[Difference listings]
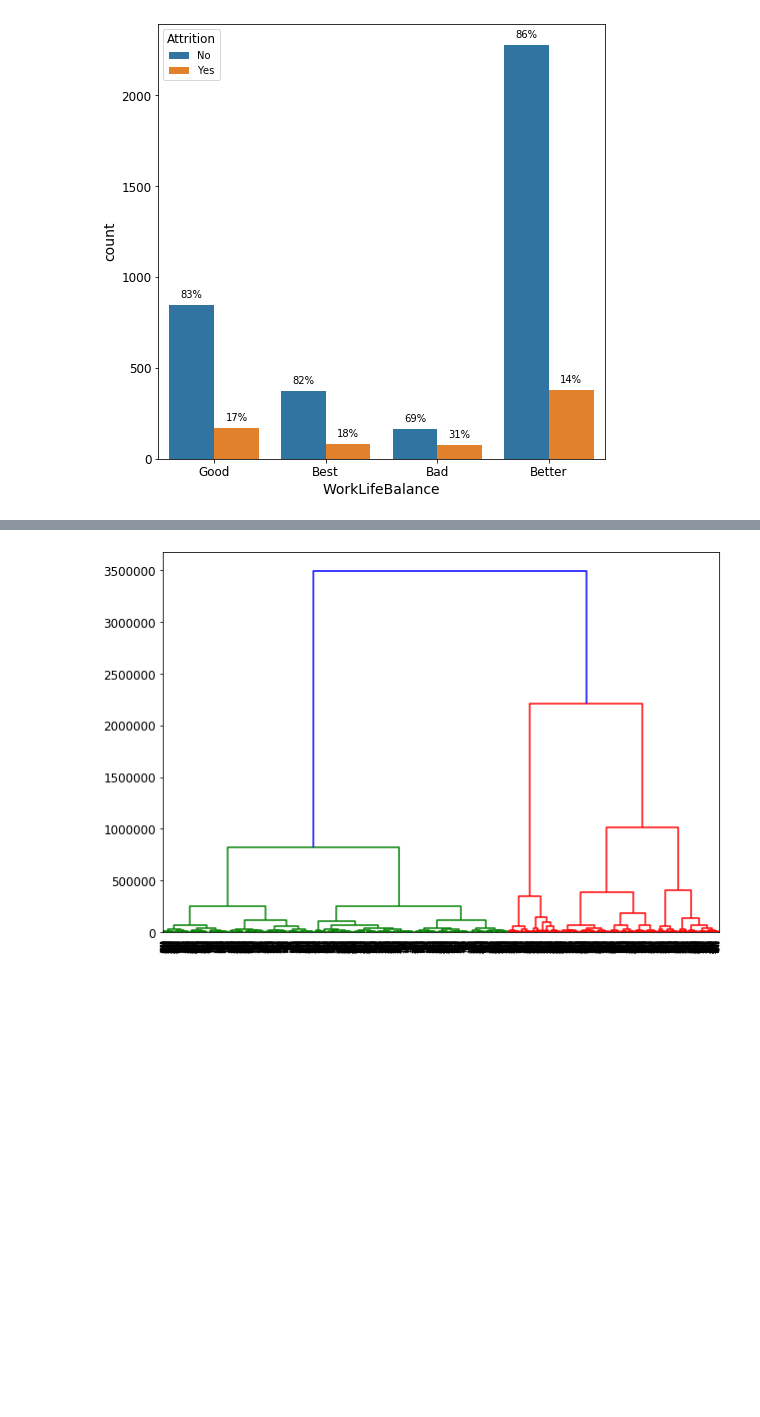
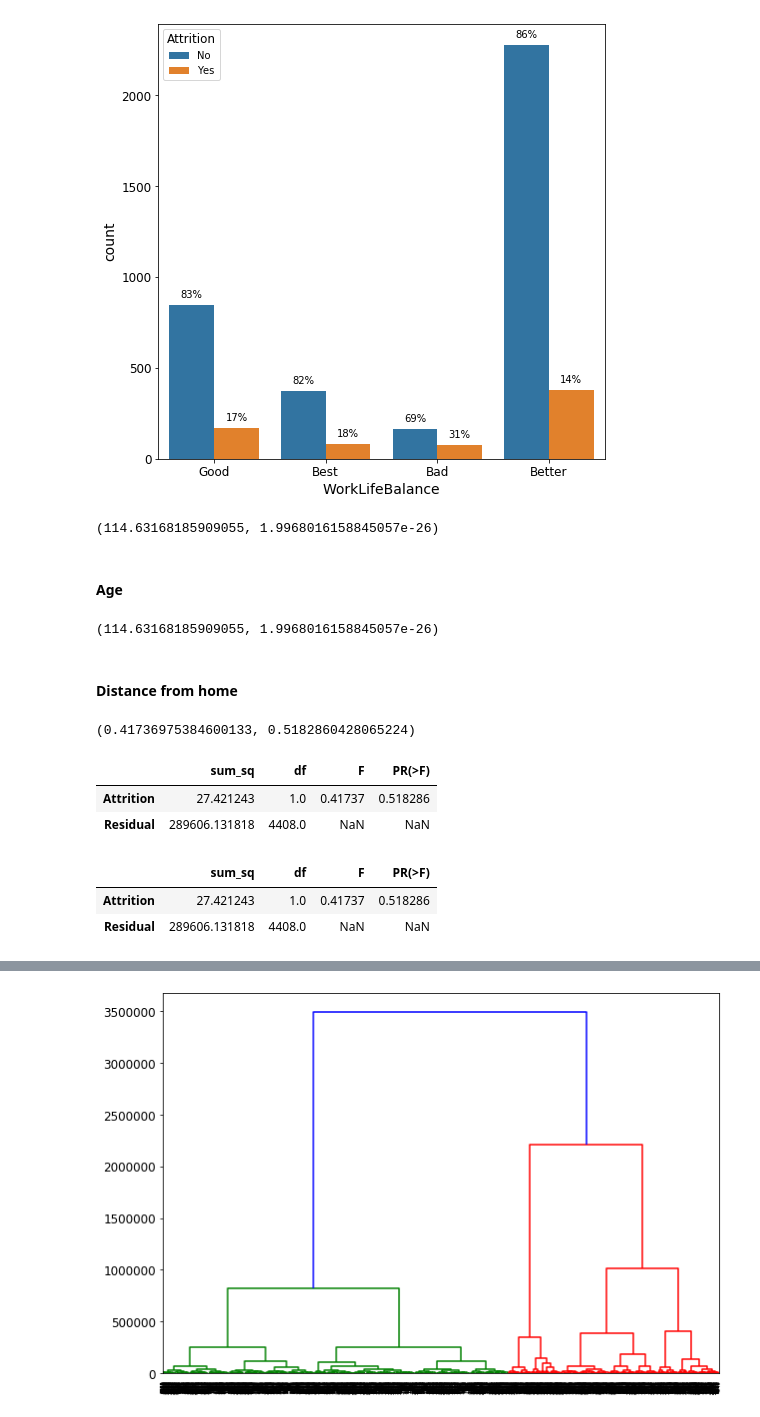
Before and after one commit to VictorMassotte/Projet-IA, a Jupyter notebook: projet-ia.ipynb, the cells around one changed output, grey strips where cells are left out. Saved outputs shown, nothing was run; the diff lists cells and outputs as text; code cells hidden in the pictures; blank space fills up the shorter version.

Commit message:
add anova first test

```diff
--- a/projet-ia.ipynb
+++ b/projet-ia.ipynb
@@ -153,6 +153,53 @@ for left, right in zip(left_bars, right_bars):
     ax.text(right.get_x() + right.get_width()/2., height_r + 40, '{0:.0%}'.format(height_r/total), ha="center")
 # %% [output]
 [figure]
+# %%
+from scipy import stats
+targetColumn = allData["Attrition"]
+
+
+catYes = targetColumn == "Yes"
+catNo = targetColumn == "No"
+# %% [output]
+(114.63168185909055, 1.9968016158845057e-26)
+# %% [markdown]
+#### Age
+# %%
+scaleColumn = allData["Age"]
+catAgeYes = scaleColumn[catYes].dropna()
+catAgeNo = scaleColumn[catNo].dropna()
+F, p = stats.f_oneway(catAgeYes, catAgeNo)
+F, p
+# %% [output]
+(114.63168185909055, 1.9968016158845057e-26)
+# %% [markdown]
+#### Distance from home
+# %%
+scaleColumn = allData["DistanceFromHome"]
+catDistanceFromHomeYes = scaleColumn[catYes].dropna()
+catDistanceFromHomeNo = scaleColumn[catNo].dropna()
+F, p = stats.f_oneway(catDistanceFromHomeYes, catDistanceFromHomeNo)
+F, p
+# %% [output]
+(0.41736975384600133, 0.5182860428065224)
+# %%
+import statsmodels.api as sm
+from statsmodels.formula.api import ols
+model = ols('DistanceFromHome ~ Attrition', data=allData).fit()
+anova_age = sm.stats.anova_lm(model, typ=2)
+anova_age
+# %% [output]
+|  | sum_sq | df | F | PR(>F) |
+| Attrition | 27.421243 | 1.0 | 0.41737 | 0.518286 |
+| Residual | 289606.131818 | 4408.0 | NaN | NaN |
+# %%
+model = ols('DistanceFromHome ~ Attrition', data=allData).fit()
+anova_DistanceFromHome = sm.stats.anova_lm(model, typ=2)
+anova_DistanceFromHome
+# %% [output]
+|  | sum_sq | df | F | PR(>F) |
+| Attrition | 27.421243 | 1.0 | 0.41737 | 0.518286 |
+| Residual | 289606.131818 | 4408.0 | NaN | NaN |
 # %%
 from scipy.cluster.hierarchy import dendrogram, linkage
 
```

- TASK INSTRUCTIONS
Where the word "allData" occurs in a line of the entries above, count that line, and reply with the total only.

- SOLUTION TO THIS TASK
5